By Allison Sadlier // SWNS
NEWS COPY w/ VIDEO + INFOGRAPHIC
While many Americans are looking for ways to save money right now, unused fruit may be a hidden culprit according to a new study.
The average person throws away $520 a year ‒ in old fruit.
A study examining fruit shopping preferences found the average person throws $10 worth of fruit away and wastes three pieces of fruit in a week.
Seven in 10 confessed to not eating as much fruit as they should in spite of wasting so much on a weekly basis.
It appears many Americans need more education when it comes to healthy diets since nearly three in four don’t know how to incorporate fruit into their diets...or what even qualifies as fruit.
Forty-three percent of respondents think of tomatoes as vegetables and one in four wrongly think avocado is one, too.
The survey conducted by OnePoll on behalf of the Washington Red Raspberry Commission revealed one in four undershot the recommended serving of fruit a day (five) by two servings.
When it came to why respondents skip out a serving of fruit, a third claimed they didn’t have enough time (35%), or they just forgot (34%).
Thirty-two percent said it’s too expensive, but one in four said they don’t like fruit at all (23%). Of those who said they don’t like fruit, 41% said it’s because fruit goes bad too fast.
During this time of COVID-19, respondents are stocking their shelves with frozen produce they know will last.
Over a third (37%) reported they are buying more frozen fruit than they were before the crisis with 43% saying they intended to save it for later.

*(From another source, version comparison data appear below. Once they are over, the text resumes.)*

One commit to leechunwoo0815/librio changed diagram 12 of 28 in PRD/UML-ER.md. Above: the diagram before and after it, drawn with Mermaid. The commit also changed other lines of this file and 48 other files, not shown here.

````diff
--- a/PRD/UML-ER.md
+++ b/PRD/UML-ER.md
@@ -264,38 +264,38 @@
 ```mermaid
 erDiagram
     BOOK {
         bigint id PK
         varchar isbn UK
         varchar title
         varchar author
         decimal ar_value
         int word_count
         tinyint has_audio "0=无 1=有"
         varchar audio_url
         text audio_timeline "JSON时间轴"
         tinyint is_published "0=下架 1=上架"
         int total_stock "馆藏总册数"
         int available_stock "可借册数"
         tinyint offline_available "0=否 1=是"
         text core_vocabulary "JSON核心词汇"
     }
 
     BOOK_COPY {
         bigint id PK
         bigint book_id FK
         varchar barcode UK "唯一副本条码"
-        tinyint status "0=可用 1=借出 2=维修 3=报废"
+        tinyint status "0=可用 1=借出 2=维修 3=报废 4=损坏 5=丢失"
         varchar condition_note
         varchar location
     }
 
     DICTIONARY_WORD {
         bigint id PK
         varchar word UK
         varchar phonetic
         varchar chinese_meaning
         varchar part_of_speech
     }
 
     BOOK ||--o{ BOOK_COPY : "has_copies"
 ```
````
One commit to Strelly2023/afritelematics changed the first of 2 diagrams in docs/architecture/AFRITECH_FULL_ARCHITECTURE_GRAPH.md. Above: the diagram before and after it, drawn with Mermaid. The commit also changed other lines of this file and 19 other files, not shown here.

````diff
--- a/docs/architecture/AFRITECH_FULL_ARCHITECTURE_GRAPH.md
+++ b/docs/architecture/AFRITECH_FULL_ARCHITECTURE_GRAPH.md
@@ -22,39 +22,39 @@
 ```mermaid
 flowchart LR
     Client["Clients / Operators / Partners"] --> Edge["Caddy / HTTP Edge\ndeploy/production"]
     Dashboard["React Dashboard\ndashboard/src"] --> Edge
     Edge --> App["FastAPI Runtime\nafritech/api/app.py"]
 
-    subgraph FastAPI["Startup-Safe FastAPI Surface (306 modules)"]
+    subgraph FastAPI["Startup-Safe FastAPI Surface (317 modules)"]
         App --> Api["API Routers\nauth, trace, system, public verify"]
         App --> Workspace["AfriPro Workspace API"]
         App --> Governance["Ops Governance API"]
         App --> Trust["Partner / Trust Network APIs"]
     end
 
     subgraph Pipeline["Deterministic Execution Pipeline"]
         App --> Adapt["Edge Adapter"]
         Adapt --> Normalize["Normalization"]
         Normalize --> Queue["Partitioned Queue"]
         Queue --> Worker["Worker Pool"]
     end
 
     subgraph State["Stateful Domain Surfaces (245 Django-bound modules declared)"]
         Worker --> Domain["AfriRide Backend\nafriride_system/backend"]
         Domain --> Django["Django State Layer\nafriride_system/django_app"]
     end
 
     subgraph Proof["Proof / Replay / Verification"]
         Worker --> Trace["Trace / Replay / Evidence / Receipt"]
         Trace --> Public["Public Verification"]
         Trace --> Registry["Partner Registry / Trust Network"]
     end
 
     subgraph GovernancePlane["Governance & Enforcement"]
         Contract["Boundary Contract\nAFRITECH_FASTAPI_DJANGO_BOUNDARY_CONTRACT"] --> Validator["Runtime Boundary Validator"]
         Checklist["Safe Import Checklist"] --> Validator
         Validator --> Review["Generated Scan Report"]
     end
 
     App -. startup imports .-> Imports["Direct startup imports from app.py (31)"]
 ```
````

Four in five (86%) think it’s important to purchase food grown and processed in the U.S., however that can be a challenge for some. One in four (23%) respondents reported it is difficult to identify where fruit is grown when shopping in a grocery store.
Henry Bierlink, executive director of the Washington Red Raspberry Commission said, “The survey underscores the fact that many Americans may want to lean on frozen fruit to ensure they don’t end up with so much waste. Here in Washington state we’re growing 90 percent of the nation’s frozen red raspberries, and our farmers are pleased their fruit can provide people with nourishment year-round and at the highest quality.”
Beyond supporting local farmers, respondents connect quality to specific geographical regions.
Sixty-eight percent associate certain parts of the country with certain foods. Three in four admit to having higher expectations on food from one of these well-known regions, too.
The current pandemic likely has many Americans more aware of where their food is grown or raised. Yet, when it comes to raspberries, 89% of respondents didn’t recognize Washington as the country’s largest producer of frozen red raspberries.
Bierlink added, “What many people don’t realize is that frozen Washington Red Raspberries go straight from our farms to freezing within hours of being picked at the peak of ripeness, locking in nutritional value, flavor and quality. In fact, that’s happening right now as we’re in the midst of harvest. Of course, it’s great to see that respondents perceive raspberries as one of the top 10 healthiest fruits, because in fact raspberries have more fiber than any other berry with 6 grams per cup.”
REASONS PEOPLE DON’T GET ENOUGH FRUIT
- Not enough time 35%
- I forget 34%
- Too expensive 32%
- It always goes bad 29%
- I don’t like fruit 18%
PERCEIVED HEALTHIEST FRUITS ACCORDING TO RESPONDENTS
- Apple 32%
- Banana 31%
- Orange 26%
- Pear 17%
- Lemon 16%
- Blueberries 15%
- Avocado 14%
- Pineapple 12%
- Grapefruit 12%
- Raspberries 11%
- Strawberries 11%
- Pomegranates 10%
- Grapes 10%
- Cherries 8%
- Blackberries 8%
- Mango 8%
- Guava 6%